- Work instruction:
Please report every line of the listing below that has the word "Runtime" in it.

- Records for the exercise:
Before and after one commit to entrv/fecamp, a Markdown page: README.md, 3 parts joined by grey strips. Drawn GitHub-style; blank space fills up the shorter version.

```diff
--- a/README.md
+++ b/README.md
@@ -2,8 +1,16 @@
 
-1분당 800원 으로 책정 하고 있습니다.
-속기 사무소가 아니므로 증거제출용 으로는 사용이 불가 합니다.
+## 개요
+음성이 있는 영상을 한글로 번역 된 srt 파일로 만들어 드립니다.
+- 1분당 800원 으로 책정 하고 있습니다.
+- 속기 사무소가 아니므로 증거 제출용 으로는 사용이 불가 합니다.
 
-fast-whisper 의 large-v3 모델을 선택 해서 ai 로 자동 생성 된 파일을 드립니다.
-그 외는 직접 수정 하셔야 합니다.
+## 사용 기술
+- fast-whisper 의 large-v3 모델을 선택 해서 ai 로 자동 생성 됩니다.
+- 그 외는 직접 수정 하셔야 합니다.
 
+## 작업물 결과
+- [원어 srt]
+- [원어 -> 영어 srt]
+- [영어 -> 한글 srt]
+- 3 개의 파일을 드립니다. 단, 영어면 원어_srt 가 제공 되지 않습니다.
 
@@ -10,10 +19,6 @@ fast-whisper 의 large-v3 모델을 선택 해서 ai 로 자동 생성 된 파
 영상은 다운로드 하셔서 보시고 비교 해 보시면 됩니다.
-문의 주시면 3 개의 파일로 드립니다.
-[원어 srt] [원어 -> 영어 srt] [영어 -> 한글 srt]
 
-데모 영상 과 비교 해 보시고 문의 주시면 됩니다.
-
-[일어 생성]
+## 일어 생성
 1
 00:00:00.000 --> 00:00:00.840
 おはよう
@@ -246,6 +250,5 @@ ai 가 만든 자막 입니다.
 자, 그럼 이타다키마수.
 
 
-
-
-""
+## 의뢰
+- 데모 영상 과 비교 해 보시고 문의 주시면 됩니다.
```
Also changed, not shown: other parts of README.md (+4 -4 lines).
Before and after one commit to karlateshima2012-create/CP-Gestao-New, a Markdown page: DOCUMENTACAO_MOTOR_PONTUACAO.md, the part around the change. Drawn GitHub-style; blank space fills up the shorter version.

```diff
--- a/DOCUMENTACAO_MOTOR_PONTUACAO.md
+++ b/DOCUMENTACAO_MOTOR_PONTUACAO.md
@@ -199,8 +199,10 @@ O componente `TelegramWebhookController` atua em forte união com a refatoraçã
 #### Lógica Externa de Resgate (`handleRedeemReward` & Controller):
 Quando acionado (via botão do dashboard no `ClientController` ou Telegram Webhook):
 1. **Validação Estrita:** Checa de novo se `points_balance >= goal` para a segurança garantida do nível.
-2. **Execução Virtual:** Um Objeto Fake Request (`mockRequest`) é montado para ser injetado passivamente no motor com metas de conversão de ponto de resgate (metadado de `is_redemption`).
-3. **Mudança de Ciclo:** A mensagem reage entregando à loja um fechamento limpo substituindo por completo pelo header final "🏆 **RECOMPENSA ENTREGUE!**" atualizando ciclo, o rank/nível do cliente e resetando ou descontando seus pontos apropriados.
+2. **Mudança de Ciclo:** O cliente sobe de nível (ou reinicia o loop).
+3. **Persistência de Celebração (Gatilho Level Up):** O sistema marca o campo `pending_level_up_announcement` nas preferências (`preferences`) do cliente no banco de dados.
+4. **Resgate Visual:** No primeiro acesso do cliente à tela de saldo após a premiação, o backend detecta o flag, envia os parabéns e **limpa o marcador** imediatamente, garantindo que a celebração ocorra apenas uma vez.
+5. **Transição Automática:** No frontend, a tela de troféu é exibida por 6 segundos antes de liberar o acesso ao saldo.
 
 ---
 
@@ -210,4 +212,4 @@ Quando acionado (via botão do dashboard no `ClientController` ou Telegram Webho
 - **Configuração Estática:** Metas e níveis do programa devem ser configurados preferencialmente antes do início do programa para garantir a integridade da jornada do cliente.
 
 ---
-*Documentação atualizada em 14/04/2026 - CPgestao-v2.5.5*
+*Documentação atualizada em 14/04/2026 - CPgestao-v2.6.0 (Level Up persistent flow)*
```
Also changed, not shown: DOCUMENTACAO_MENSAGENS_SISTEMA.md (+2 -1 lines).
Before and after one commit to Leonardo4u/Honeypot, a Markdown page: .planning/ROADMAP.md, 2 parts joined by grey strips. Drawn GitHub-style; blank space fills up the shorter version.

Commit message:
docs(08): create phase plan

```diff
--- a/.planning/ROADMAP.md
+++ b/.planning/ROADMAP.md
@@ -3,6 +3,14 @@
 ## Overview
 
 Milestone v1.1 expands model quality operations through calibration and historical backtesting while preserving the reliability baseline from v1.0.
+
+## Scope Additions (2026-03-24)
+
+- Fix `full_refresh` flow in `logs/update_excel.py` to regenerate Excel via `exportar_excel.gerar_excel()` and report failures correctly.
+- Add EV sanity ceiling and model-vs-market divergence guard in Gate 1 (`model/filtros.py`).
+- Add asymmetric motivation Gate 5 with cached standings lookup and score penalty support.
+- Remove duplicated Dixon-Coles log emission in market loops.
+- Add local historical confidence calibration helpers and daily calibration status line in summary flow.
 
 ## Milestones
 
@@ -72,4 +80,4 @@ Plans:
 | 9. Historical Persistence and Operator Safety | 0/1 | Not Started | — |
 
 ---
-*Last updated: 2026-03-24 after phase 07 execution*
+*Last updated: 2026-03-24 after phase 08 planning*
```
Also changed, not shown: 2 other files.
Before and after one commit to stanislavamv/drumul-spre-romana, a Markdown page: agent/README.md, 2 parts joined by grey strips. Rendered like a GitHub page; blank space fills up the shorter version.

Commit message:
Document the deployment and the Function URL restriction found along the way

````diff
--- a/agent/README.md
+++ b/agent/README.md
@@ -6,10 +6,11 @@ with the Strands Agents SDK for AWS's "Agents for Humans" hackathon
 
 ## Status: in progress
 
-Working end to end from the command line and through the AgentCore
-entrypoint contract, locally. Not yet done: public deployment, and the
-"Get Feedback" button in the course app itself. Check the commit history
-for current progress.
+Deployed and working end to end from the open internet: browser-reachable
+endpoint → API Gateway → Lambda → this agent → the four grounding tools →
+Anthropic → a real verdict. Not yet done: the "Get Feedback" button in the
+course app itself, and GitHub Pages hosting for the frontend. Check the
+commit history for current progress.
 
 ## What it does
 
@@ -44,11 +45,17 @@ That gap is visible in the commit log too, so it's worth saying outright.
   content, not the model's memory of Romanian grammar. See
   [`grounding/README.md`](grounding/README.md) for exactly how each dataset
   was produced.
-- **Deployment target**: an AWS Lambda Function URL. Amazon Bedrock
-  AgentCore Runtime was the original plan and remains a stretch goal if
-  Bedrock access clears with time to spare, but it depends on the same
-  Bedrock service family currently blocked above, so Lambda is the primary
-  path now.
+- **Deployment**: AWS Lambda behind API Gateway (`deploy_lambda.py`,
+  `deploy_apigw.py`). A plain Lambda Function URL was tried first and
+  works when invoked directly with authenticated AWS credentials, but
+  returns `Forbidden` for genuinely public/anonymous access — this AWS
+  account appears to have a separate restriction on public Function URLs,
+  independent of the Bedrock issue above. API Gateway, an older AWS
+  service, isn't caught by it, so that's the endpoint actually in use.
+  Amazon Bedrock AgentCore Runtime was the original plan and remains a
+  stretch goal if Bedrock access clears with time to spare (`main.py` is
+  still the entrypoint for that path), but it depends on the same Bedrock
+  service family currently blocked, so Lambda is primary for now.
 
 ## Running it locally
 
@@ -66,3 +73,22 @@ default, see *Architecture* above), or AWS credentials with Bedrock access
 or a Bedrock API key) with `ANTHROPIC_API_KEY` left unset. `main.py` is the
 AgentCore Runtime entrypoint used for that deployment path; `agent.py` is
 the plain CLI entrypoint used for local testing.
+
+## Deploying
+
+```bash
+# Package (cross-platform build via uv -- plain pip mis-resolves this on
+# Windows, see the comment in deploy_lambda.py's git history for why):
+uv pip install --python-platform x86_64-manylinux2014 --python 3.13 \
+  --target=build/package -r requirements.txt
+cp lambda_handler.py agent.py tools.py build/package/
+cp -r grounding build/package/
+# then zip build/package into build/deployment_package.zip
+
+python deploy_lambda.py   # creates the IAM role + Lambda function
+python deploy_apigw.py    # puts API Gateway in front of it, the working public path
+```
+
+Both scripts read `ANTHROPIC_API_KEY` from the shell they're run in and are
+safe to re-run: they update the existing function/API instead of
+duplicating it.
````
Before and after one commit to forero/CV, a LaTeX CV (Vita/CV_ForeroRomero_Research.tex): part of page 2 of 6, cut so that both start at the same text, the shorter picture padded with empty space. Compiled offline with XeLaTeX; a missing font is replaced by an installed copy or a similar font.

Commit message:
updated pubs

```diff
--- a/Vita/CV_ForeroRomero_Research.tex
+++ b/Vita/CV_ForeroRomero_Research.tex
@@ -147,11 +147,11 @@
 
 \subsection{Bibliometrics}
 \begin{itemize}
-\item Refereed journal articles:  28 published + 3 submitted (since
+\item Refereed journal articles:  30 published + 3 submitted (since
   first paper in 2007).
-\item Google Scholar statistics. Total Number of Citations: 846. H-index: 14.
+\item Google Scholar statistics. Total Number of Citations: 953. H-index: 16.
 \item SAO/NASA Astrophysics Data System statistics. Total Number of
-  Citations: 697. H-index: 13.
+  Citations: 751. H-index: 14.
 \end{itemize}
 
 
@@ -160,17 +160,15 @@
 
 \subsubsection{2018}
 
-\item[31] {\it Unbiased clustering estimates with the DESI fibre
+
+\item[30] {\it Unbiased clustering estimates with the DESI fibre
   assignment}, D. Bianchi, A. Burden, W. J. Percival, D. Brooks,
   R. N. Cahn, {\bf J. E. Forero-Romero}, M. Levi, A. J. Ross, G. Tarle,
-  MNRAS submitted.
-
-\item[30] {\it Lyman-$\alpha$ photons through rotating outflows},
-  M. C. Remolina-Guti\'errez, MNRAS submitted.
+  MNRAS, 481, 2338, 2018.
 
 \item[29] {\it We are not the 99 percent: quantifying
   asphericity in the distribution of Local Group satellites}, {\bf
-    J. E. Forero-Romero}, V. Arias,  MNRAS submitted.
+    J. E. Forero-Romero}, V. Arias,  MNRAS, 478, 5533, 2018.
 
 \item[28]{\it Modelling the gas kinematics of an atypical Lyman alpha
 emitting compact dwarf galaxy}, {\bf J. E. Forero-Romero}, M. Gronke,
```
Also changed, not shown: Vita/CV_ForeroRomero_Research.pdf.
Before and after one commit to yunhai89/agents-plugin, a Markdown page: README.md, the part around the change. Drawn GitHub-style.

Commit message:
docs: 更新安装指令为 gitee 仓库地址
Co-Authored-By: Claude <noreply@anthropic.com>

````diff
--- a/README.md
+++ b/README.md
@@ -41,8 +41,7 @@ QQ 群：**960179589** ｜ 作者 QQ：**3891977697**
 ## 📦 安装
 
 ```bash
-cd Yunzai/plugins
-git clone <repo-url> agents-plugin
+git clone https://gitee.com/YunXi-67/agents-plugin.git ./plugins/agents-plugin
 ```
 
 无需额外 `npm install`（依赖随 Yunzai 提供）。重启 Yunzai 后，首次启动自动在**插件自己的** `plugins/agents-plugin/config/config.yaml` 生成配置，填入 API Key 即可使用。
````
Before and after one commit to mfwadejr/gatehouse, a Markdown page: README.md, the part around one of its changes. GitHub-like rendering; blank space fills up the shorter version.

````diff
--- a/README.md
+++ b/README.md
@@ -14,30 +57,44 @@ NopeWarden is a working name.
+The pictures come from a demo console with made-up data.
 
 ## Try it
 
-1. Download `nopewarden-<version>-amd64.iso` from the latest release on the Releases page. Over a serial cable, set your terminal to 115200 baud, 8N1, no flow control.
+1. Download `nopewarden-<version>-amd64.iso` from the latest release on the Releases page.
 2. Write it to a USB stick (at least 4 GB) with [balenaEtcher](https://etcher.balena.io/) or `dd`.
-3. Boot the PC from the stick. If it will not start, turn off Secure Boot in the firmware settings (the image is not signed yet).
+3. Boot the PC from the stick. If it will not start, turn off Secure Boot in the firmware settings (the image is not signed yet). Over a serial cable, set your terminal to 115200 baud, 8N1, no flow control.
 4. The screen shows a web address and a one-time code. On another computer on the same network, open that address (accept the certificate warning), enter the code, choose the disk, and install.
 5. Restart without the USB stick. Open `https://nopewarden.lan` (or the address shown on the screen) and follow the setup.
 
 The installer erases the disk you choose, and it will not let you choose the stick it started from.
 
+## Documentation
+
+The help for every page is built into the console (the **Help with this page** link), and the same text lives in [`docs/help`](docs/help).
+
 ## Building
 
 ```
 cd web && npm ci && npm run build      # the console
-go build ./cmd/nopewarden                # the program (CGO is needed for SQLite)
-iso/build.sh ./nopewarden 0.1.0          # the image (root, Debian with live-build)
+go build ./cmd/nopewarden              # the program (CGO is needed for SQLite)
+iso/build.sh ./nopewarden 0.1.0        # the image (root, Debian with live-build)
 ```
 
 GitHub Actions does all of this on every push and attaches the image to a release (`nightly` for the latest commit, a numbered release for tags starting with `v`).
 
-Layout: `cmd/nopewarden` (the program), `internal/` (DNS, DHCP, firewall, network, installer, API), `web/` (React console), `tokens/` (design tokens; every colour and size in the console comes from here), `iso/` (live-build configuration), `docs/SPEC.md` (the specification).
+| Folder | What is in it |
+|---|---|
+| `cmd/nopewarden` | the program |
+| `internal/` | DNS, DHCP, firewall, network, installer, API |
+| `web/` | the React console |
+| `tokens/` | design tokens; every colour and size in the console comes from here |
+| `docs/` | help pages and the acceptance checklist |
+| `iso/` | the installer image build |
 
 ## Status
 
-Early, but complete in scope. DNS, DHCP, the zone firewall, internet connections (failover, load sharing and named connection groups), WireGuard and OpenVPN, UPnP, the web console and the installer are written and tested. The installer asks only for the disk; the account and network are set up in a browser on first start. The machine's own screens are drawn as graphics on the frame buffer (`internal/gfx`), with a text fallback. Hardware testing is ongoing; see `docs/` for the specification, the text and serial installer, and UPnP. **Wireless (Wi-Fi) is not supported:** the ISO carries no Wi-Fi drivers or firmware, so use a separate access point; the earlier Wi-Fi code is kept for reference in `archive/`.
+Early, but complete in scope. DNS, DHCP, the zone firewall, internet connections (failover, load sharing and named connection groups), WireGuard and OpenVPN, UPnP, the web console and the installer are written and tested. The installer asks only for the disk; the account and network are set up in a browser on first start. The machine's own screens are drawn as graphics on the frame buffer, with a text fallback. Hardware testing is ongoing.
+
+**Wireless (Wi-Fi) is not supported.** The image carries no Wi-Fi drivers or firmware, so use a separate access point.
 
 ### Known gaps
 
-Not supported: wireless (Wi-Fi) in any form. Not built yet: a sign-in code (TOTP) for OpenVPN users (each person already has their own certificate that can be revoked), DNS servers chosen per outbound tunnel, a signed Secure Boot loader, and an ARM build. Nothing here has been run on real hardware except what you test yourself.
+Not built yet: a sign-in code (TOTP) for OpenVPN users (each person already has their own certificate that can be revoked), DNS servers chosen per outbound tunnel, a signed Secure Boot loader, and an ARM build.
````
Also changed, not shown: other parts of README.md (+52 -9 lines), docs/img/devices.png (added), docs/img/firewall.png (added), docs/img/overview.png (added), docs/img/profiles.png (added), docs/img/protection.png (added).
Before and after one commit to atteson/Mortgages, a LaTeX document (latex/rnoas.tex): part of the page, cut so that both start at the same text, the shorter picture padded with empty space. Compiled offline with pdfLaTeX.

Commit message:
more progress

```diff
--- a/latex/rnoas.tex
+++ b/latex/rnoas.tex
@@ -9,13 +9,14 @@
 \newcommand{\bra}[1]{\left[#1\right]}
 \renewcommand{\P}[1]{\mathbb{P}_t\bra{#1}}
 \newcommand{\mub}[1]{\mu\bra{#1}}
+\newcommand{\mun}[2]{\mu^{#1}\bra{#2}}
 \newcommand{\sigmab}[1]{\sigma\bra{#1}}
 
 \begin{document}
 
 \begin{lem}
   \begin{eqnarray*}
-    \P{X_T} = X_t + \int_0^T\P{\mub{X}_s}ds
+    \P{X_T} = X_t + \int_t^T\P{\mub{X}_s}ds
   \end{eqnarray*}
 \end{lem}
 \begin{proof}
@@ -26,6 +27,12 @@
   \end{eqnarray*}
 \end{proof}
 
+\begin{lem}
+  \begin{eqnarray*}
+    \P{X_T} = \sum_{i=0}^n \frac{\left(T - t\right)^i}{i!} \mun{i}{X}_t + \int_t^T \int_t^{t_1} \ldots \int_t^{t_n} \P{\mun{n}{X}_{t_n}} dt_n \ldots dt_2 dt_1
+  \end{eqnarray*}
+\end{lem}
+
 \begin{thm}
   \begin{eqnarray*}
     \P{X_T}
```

- Answer space:
-  AgentCore Runtime was the original plan and remains a stretch goal if
+  Amazon Bedrock AgentCore Runtime was the original plan and remains a
 AgentCore Runtime entrypoint used for that deployment path; `agent.py` is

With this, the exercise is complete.